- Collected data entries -

::::

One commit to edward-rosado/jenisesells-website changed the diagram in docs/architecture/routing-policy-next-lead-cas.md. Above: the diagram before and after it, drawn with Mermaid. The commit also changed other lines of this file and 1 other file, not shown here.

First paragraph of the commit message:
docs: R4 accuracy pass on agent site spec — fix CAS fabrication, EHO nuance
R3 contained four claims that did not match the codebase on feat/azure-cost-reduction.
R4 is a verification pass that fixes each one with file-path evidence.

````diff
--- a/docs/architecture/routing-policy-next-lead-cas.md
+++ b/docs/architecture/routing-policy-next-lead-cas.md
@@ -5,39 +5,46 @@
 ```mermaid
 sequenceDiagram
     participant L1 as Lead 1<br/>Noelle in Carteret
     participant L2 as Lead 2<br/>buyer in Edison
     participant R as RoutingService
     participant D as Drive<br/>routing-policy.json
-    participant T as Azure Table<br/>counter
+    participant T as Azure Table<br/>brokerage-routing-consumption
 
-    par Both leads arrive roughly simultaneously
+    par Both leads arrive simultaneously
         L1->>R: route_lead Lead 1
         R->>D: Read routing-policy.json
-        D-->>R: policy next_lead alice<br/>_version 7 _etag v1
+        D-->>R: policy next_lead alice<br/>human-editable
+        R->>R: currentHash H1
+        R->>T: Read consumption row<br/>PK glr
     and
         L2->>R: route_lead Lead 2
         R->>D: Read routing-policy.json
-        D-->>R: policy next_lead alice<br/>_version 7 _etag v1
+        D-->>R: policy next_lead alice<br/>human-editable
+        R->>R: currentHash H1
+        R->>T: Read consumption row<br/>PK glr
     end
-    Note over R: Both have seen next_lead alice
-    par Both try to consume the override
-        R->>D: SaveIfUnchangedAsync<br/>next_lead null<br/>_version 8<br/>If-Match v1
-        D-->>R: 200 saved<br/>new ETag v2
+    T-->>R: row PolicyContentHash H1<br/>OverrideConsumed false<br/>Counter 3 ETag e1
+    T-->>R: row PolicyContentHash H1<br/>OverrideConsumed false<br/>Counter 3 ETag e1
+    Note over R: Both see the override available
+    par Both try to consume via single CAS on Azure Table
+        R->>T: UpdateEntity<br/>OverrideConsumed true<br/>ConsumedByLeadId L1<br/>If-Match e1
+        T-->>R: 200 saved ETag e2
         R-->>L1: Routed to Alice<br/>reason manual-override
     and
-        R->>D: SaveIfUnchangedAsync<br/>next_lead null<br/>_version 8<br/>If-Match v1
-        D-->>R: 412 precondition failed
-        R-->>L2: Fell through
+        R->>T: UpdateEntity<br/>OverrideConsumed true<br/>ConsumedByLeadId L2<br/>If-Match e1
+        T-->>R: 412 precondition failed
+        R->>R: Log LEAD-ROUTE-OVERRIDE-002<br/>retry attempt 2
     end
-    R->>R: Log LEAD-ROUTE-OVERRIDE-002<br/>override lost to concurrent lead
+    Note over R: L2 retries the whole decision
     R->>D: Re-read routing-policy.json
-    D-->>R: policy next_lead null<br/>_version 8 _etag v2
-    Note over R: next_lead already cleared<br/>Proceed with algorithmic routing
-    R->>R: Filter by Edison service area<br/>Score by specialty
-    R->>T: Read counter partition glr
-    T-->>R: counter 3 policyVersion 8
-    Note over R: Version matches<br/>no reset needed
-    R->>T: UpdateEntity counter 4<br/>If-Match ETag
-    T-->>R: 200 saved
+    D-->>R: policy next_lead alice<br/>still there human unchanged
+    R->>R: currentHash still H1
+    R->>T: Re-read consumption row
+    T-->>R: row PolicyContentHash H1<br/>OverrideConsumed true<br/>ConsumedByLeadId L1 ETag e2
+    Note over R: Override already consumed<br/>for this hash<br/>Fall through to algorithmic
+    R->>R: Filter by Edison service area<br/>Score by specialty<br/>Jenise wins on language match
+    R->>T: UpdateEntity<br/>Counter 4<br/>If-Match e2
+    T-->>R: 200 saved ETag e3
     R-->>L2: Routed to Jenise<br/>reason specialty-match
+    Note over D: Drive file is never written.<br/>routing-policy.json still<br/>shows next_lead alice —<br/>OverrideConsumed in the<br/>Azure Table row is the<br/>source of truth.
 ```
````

::::

- WORK ITEM -
Wherever "Both" appears in a line of the entries, copy that line.

- PROBLEM SOLUTION -
-    par Both leads arrive roughly simultaneously
+    par Both leads arrive simultaneously
-    Note over R: Both have seen next_lead alice
-    par Both try to consume the override
+    Note over R: Both see the override available
+    par Both try to consume via single CAS on Azure Table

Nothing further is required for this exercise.